** About this task **
Would you please give the entries again word for word, with no images in your copy?

[Information provided]

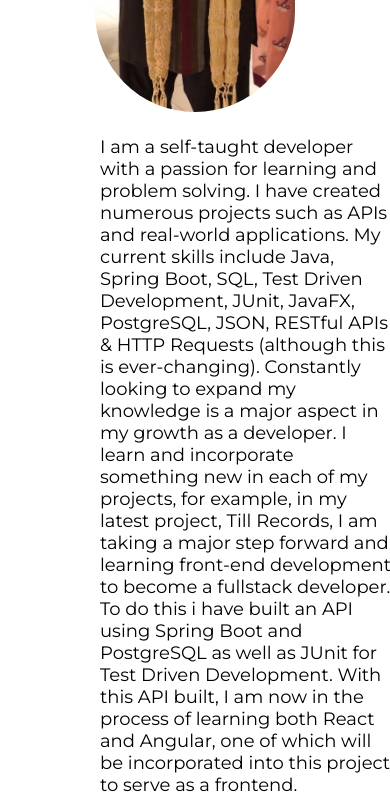
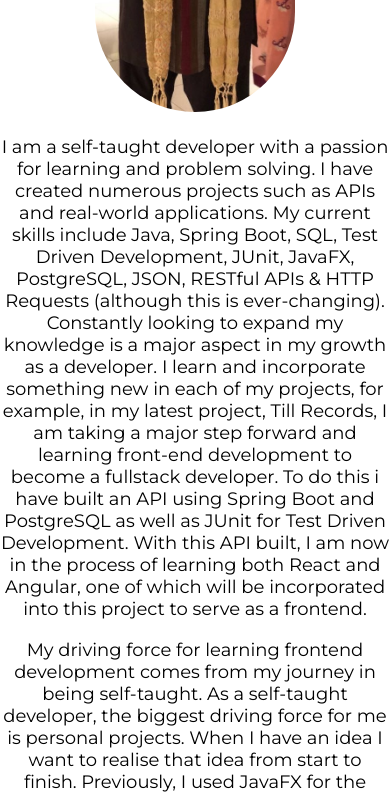
Before and after one commit to kamrantahir2/kamrantahir2.github.io, a plain HTML site: page index.html in a window 390 px wide. Shown: the part 560-1355 px from the top of the page. Drawn offline with Linux system fonts and the light colour scheme; a script that the page names is missing.

Commit message:
Center about me text

```diff
--- a/style.css
+++ b/style.css
@@ -249,11 +249,13 @@ html {
 
     .beside-profile-pic {
         margin-top: 20px;
-
+        width: 100%;
+        left: 0;
+        /* padding: 20px; */
     }
 
     .about-me-text {
-        text-align: left;
+        text-align: center;
     }
 
 
```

[/Information provided]

** Answer for the task **
Before and after one commit to kamrantahir2/kamrantahir2.github.io, a plain HTML site: page index.html in a window 390 px wide. Shown: the part 560-1355 px from the top of the page. Drawn offline with Linux system fonts and the light colour scheme; a script that the page names is missing.

Commit message:
Center about me text

```diff
--- a/style.css
+++ b/style.css
@@ -249,11 +249,13 @@ html {
 
     .beside-profile-pic {
         margin-top: 20px;
-
+        width: 100%;
+        left: 0;
+        /* padding: 20px; */
     }
 
     .about-me-text {
-        text-align: left;
+        text-align: center;
     }
 
 
```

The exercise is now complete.